TASK STATEMENT – Every record needs to come back as written, except for the pictures.

RECORDS –
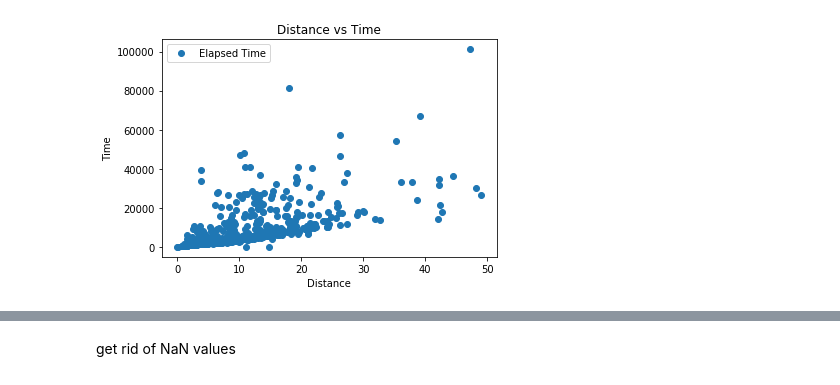
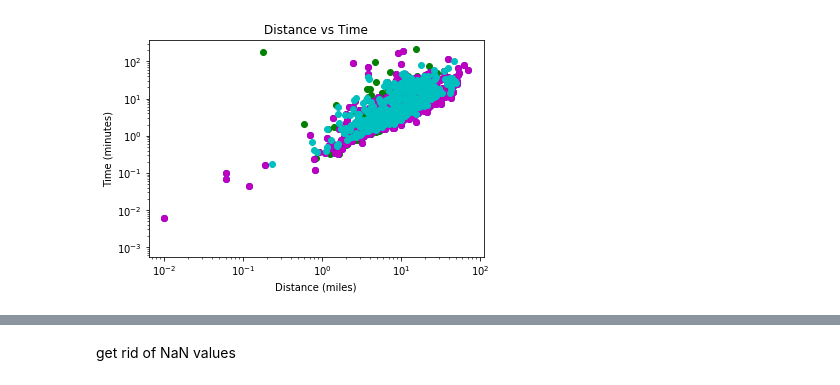
Before and after one commit to yavorska-iryna/IDS-project, a Jupyter notebook: notebooks/EDA_test.ipynb, the cells around one changed output, grey strips where cells are left out. Saved outputs shown, nothing was run; the diff lists cells and outputs as text; code cells hidden in the pictures.

```diff
--- a/notebooks/EDA_test.ipynb
+++ b/notebooks/EDA_test.ipynb
@@ -12,4 +14,5 @@ from sklearn import metrics
 #data = pd.read_csv(data_folder + "activities.csv")
-# %%
-dataset = pd.read_csv("activities.csv", encoding= 'unicode_escape')
-dataset = dataset[dataset['Activity Type'].str.match('Run')]
+# %%
+# get all csv files
+all_files = glob.glob( '*.csv' )
+print(all_files)
@@ -15,0 +21,13 @@ dataset = dataset[dataset['Activity Type'].str.match('Run')]
+# %%
+# merge all csv files and add 'id' variable to identify all ids
+ds = []
+i = 0
+for filename in all_files:
+    i = i + 1
+    dataset = pd.read_csv(filename, encoding= 'unicode_escape')
+    dataset['id'] = i
+    ds.append(dataset)
+datasets = pd.concat(ds, axis=0, ignore_index=True)
+datasets = datasets[datasets['Activity Type'].str.match('Run')]
+datasets['Elapsed Time'] = datasets['Elapsed Time'].div(1000) # convert to minutes
+datasets.describe()
@@ -16,8 +59,15 @@ dataset = dataset[dataset['Activity Type'].str.match('Run')]
 # %%
-dataset.plot(x='Distance', y='Elapsed Time', style='o')
+colors = ['r','g','b','m', 'c', 'k']
+plt.figure()
+for i in datasets['id'].unique():
+    x = datasets[datasets.id == i+1]
+    plt.plot(x['Distance'], x['Elapsed Time'], 'o', color = colors[i])
+
 plt.title('Distance vs Time')
-plt.xlabel('Distance')
-plt.ylabel('Time')
+plt.xlabel('Distance (miles)')
+plt.ylabel('Time (minutes)')
+plt.yscale('log')
+plt.xscale('log')
 plt.show()
 # %% [output]
-[figure, old version]
+[figure, new version]
```
Also changed, not shown: parts of 12 cells of this notebook.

TASK SOLUTION –
Before and after one commit to yavorska-iryna/IDS-project, a Jupyter notebook: notebooks/EDA_test.ipynb, the cells around one changed output, grey strips where cells are left out. Saved outputs shown, nothing was run; the diff lists cells and outputs as text; code cells hidden in the pictures.

```diff
--- a/notebooks/EDA_test.ipynb
+++ b/notebooks/EDA_test.ipynb
@@ -12,4 +14,5 @@ from sklearn import metrics
 #data = pd.read_csv(data_folder + "activities.csv")
-# %%
-dataset = pd.read_csv("activities.csv", encoding= 'unicode_escape')
-dataset = dataset[dataset['Activity Type'].str.match('Run')]
+# %%
+# get all csv files
+all_files = glob.glob( '*.csv' )
+print(all_files)
@@ -15,0 +21,13 @@ dataset = dataset[dataset['Activity Type'].str.match('Run')]
+# %%
+# merge all csv files and add 'id' variable to identify all ids
+ds = []
+i = 0
+for filename in all_files:
+    i = i + 1
+    dataset = pd.read_csv(filename, encoding= 'unicode_escape')
+    dataset['id'] = i
+    ds.append(dataset)
+datasets = pd.concat(ds, axis=0, ignore_index=True)
+datasets = datasets[datasets['Activity Type'].str.match('Run')]
+datasets['Elapsed Time'] = datasets['Elapsed Time'].div(1000) # convert to minutes
+datasets.describe()
@@ -16,8 +59,15 @@ dataset = dataset[dataset['Activity Type'].str.match('Run')]
 # %%
-dataset.plot(x='Distance', y='Elapsed Time', style='o')
+colors = ['r','g','b','m', 'c', 'k']
+plt.figure()
+for i in datasets['id'].unique():
+    x = datasets[datasets.id == i+1]
+    plt.plot(x['Distance'], x['Elapsed Time'], 'o', color = colors[i])
+
 plt.title('Distance vs Time')
-plt.xlabel('Distance')
-plt.ylabel('Time')
+plt.xlabel('Distance (miles)')
+plt.ylabel('Time (minutes)')
+plt.yscale('log')
+plt.xscale('log')
 plt.show()
 # %% [output]
-[figure, old version]
+[figure, new version]
```
Also changed, not shown: parts of 12 cells of this notebook.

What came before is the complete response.